Intel said on Thursday, August 2, that it backs the National Quantum Initiative Act, a bipartisan bill to create a 10-year coordinated federal plan to advance quantum science research and ensure the nation’s leadership in this field. This bill aims to expand the number of researchers, educators,and students, create additional facilities and centers, stimulate research, and so on.
The U.S. Senate is reviewing its version of the bill this week (S.3143) following an approval of a version in the U.S. House of Representatives (H.R. 6227) in June. Both state that the President will establish a National Quantum Coordination Office that will conduct public outreach, oversee the coordination of the program, promote the activities related to the program, and more.
“As nations around the world race to lead in quantum information science, the U.S. will require collaboration of industry, academia and the federal government to keep pace,” Intel’s director of quantum hardware Jim Clarke said in a statement. “The National Quantum Initiative Act is a great step forward, and Intel applauds the bipartisan leadership in Congress on their progress.”
Intel is definitely no stranger to the quantum information science field. The company entered into a 10-year relationship with the Delft University of Technology and TNO, the Dutch Organization for Applied Research, in 2015. This relationship included a $50 million investment, “significant” engineering resources and dedicated technical support to advance quantum computing.
Intel also just introduced its “Tangle Lake” processor in January, a 3-inch-square test chip that contains 49 quantum bits (aka qubits), which are units of quantum information. A quantum bit is different than your standard bit in that it can be both a one and a zero at the same time. That means it can hold more information than the typical single-digit bit.
Just three months prior to introducing its Tangle Lake chip, Intel delivered a 17-qubit test chip to its quantum research partner QuTech. Thus, in that three-month timeframe, Intel generated a processor with more than double the qubit count. According to Intel, it’s an example of the fast progression Intel and QuTech are making towards a quantum computing system.

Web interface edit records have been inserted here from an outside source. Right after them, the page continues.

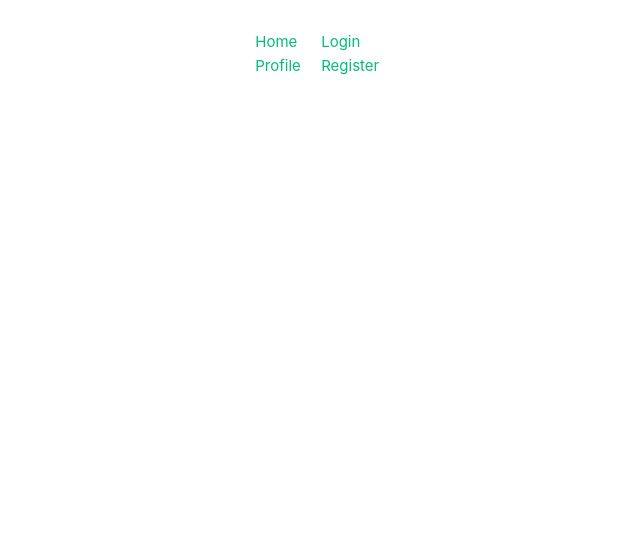
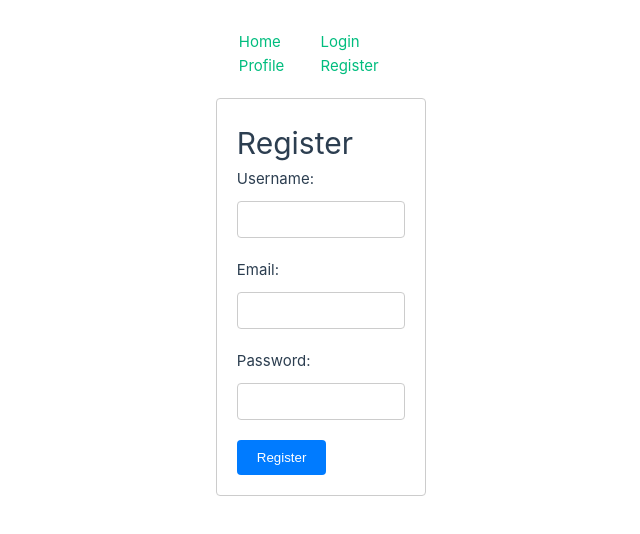
Before and after one commit to kevin-et-holmes/VueMe, a Vue app in the folder Public/: page /register in a window 1280 px wide. Shown: the top 534 px of the page, without its empty margins (319-959 px from the left). Built offline with nearby package versions, Linux system fonts and the light colour scheme; no server answers.

Commit message:
creating basic register route/view

```diff
--- a/Public/src/router/index.js
+++ b/Public/src/router/index.js
@@ -3,6 +3,7 @@ import { createRouter, createWebHistory } from 'vue-router'
 import HomeView from '../views/HomeView.vue'
 import ProfileView from '../views/ProfileView.vue'
 import ProfileViewPersonal from '../views/ProfileViewPersonal.vue'
+import RegisterView from '../views/RegisterView.vue'
 
 const router = createRouter({
   history: createWebHistory(import.meta.env.BASE_URL),
@@ -21,6 +22,11 @@ const router = createRouter({
       path: '/profile',
       name: 'profilePersonal',
       component: ProfileViewPersonal
+    },
+    {
+      path: '/register',
+      name: 'register',
+      component: RegisterView
     }
   ]
 })
--- /dev/null
+++ b/Public/src/views/RegisterView.vue
@@ -0,0 +1,68 @@
+<template>
+  <div class="register-view">
+    <h1>Register</h1>
+    <form @submit.prevent="register">
+      <label for="username">Username:</label>
+      <input type="text" id="username" v-model="username" required />
+
+      <label for="email">Email:</label>
+      <input type="email" id="email" v-model="email" required />
+
+      <label for="password">Password:</label>
+      <input type="password" id="password" v-model="password" required />
+
+      <button type="submit">Register</button>
+    </form>
+  </div>
+</template>
+
+<script>
+export default {
+  data() {
+    return {
+      username: '',
+      email: '',
+      password: ''
+    }
+  },
+  methods: {
+    register() {
+      console.log('Registering user:', this.username)
+      console.log('Email:', this.email)
+      console.log('Password:', this.password)
+    }
+  }
+}
+</script>
+
+<style scoped>
+.register-view {
+  max-width: 400px;
+  margin: 0 auto;
+  padding: 20px;
+  border: 1px solid #ccc;
+  border-radius: 4px;
+}
+
+label {
+  display: block;
+  margin-bottom: 10px;
+}
+
+input {
+  width: 100%;
+  padding: 10px;
+  margin-bottom: 20px;
+  border: 1px solid #ccc;
+  border-radius: 4px;
+}
+
+button {
+  padding: 10px 20px;
+  background-color: #007bff;
+  color: #fff;
+  border: none;
+  border-radius: 4px;
+  cursor: pointer;
+}
+</style>
```
Also changed, not shown: 2 other files (tests, documents, lock files or other folders).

The Committee of Science, Space and Technology believes quantum information science is critical to the nation’s economy and national security, hence the new bill. It will create “new opportunities” in communications, cybersecurity, financial services, medicine, transportation, and so on. The committee also believes the nation needs to develop quantum communications technology first for “powerful decoding capabilities” and “completely secure networks.”
“Recognizing the promise of this groundbreaking technology, China and the European Union are investing billions of dollars in new research facilities and equipment,” the committee states. “China, in particular, has stated publicly its national goal of surpassing the U.S. in quantum computing during the next decade.”
The legislation will “encourage” companies that are investing in quantum computing to share their knowledge and resources to the government.